▶ **DATA RECORDS**
=====

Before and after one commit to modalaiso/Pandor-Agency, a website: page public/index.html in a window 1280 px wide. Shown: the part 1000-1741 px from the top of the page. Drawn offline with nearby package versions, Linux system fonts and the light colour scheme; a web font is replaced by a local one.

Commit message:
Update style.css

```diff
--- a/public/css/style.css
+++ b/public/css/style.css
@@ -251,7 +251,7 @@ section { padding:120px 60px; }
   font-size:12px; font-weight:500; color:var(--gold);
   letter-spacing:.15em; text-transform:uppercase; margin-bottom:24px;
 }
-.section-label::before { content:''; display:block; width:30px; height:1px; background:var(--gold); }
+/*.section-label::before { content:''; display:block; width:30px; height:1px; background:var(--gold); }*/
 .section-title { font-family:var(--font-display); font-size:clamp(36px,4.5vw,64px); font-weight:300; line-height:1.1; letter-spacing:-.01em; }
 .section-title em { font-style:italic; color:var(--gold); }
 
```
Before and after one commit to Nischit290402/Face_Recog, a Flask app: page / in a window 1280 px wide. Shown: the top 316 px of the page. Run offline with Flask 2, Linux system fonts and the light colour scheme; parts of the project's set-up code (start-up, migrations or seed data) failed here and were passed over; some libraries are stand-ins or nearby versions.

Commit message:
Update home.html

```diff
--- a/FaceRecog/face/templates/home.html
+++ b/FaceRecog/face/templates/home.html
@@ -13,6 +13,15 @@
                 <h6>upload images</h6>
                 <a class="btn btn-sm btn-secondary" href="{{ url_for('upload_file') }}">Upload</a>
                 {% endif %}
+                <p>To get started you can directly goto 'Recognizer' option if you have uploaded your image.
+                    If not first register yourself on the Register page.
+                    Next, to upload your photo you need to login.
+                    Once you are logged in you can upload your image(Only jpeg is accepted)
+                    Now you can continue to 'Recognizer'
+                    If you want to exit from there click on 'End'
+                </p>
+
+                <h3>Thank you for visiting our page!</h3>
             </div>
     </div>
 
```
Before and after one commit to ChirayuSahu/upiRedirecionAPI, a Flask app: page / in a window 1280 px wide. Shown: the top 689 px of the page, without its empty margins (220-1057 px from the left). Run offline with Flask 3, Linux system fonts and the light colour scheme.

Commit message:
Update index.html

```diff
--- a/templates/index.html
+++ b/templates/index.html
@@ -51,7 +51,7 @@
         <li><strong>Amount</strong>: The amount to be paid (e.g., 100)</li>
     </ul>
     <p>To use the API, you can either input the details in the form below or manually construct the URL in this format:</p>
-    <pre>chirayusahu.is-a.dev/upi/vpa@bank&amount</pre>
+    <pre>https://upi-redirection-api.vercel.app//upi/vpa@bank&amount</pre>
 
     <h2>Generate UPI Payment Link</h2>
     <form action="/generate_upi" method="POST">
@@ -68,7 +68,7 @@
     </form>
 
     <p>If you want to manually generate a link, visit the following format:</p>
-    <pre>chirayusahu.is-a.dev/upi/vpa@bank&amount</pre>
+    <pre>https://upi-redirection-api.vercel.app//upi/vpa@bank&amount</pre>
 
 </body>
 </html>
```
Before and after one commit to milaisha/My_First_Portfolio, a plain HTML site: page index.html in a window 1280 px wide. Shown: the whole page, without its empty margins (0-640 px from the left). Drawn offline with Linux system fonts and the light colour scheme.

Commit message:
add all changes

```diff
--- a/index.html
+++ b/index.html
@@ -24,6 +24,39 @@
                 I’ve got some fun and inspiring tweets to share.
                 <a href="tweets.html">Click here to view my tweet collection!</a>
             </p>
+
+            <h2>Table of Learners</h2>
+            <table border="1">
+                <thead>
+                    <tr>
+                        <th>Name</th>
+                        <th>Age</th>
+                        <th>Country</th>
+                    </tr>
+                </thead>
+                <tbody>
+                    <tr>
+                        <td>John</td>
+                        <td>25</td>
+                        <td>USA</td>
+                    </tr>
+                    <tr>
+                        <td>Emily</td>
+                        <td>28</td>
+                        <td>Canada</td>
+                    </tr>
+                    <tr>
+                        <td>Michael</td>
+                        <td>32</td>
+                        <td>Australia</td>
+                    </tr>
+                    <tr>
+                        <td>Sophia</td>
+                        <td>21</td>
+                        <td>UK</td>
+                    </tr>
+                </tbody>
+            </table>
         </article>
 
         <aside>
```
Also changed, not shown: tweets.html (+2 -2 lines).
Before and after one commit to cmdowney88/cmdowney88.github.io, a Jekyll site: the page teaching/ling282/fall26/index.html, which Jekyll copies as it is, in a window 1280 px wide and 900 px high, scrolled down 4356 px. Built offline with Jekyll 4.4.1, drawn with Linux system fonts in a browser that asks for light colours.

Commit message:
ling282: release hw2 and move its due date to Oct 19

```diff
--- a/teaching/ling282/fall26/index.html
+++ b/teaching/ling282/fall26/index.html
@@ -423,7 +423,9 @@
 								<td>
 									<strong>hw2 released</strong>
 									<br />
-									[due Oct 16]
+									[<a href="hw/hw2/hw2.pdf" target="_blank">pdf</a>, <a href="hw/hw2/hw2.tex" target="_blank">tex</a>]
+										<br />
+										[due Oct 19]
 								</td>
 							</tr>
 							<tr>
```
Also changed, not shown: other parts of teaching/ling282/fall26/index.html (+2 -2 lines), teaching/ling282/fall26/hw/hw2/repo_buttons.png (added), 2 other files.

=====

▶ **WHAT TO DO**
What do the records say? Quote them all exactly.

▶ **OUTPUT OF THE EXERCISE**
Before and after one commit to modalaiso/Pandor-Agency, a website: page public/index.html in a window 1280 px wide. Shown: the part 1000-1741 px from the top of the page. Drawn offline with nearby package versions, Linux system fonts and the light colour scheme; a web font is replaced by a local one.

Commit message:
Update style.css

```diff
--- a/public/css/style.css
+++ b/public/css/style.css
@@ -251,7 +251,7 @@ section { padding:120px 60px; }
   font-size:12px; font-weight:500; color:var(--gold);
   letter-spacing:.15em; text-transform:uppercase; margin-bottom:24px;
 }
-.section-label::before { content:''; display:block; width:30px; height:1px; background:var(--gold); }
+/*.section-label::before { content:''; display:block; width:30px; height:1px; background:var(--gold); }*/
 .section-title { font-family:var(--font-display); font-size:clamp(36px,4.5vw,64px); font-weight:300; line-height:1.1; letter-spacing:-.01em; }
 .section-title em { font-style:italic; color:var(--gold); }
 
```
Before and after one commit to Nischit290402/Face_Recog, a Flask app: page / in a window 1280 px wide. Shown: the top 316 px of the page. Run offline with Flask 2, Linux system fonts and the light colour scheme; parts of the project's set-up code (start-up, migrations or seed data) failed here and were passed over; some libraries are stand-ins or nearby versions.

Commit message:
Update home.html

```diff
--- a/FaceRecog/face/templates/home.html
+++ b/FaceRecog/face/templates/home.html
@@ -13,6 +13,15 @@
                 <h6>upload images</h6>
                 <a class="btn btn-sm btn-secondary" href="{{ url_for('upload_file') }}">Upload</a>
                 {% endif %}
+                <p>To get started you can directly goto 'Recognizer' option if you have uploaded your image.
+                    If not first register yourself on the Register page.
+                    Next, to upload your photo you need to login.
+                    Once you are logged in you can upload your image(Only jpeg is accepted)
+                    Now you can continue to 'Recognizer'
+                    If you want to exit from there click on 'End'
+                </p>
+
+                <h3>Thank you for visiting our page!</h3>
             </div>
     </div>
 
```
Before and after one commit to ChirayuSahu/upiRedirecionAPI, a Flask app: page / in a window 1280 px wide. Shown: the top 689 px of the page, without its empty margins (220-1057 px from the left). Run offline with Flask 3, Linux system fonts and the light colour scheme.

Commit message:
Update index.html

```diff
--- a/templates/index.html
+++ b/templates/index.html
@@ -51,7 +51,7 @@
         <li><strong>Amount</strong>: The amount to be paid (e.g., 100)</li>
     </ul>
     <p>To use the API, you can either input the details in the form below or manually construct the URL in this format:</p>
-    <pre>chirayusahu.is-a.dev/upi/vpa@bank&amount</pre>
+    <pre>https://upi-redirection-api.vercel.app//upi/vpa@bank&amount</pre>
 
     <h2>Generate UPI Payment Link</h2>
     <form action="/generate_upi" method="POST">
@@ -68,7 +68,7 @@
     </form>
 
     <p>If you want to manually generate a link, visit the following format:</p>
-    <pre>chirayusahu.is-a.dev/upi/vpa@bank&amount</pre>
+    <pre>https://upi-redirection-api.vercel.app//upi/vpa@bank&amount</pre>
 
 </body>
 </html>
```
Before and after one commit to milaisha/My_First_Portfolio, a plain HTML site: page index.html in a window 1280 px wide. Shown: the whole page, without its empty margins (0-640 px from the left). Drawn offline with Linux system fonts and the light colour scheme.

Commit message:
add all changes

```diff
--- a/index.html
+++ b/index.html
@@ -24,6 +24,39 @@
                 I’ve got some fun and inspiring tweets to share.
                 <a href="tweets.html">Click here to view my tweet collection!</a>
             </p>
+
+            <h2>Table of Learners</h2>
+            <table border="1">
+                <thead>
+                    <tr>
+                        <th>Name</th>
+                        <th>Age</th>
+                        <th>Country</th>
+                    </tr>
+                </thead>
+                <tbody>
+                    <tr>
+                        <td>John</td>
+                        <td>25</td>
+                        <td>USA</td>
+                    </tr>
+                    <tr>
+                        <td>Emily</td>
+                        <td>28</td>
+                        <td>Canada</td>
+                    </tr>
+                    <tr>
+                        <td>Michael</td>
+                        <td>32</td>
+                        <td>Australia</td>
+                    </tr>
+                    <tr>
+                        <td>Sophia</td>
+                        <td>21</td>
+                        <td>UK</td>
+                    </tr>
+                </tbody>
+            </table>
         </article>
 
         <aside>
```
Also changed, not shown: tweets.html (+2 -2 lines).
Before and after one commit to cmdowney88/cmdowney88.github.io, a Jekyll site: the page teaching/ling282/fall26/index.html, which Jekyll copies as it is, in a window 1280 px wide and 900 px high, scrolled down 4356 px. Built offline with Jekyll 4.4.1, drawn with Linux system fonts in a browser that asks for light colours.

Commit message:
ling282: release hw2 and move its due date to Oct 19

```diff
--- a/teaching/ling282/fall26/index.html
+++ b/teaching/ling282/fall26/index.html
@@ -423,7 +423,9 @@
 								<td>
 									<strong>hw2 released</strong>
 									<br />
-									[due Oct 16]
+									[<a href="hw/hw2/hw2.pdf" target="_blank">pdf</a>, <a href="hw/hw2/hw2.tex" target="_blank">tex</a>]
+										<br />
+										[due Oct 19]
 								</td>
 							</tr>
 							<tr>
```
Also changed, not shown: other parts of teaching/ling282/fall26/index.html (+2 -2 lines), teaching/ling282/fall26/hw/hw2/repo_buttons.png (added), 2 other files.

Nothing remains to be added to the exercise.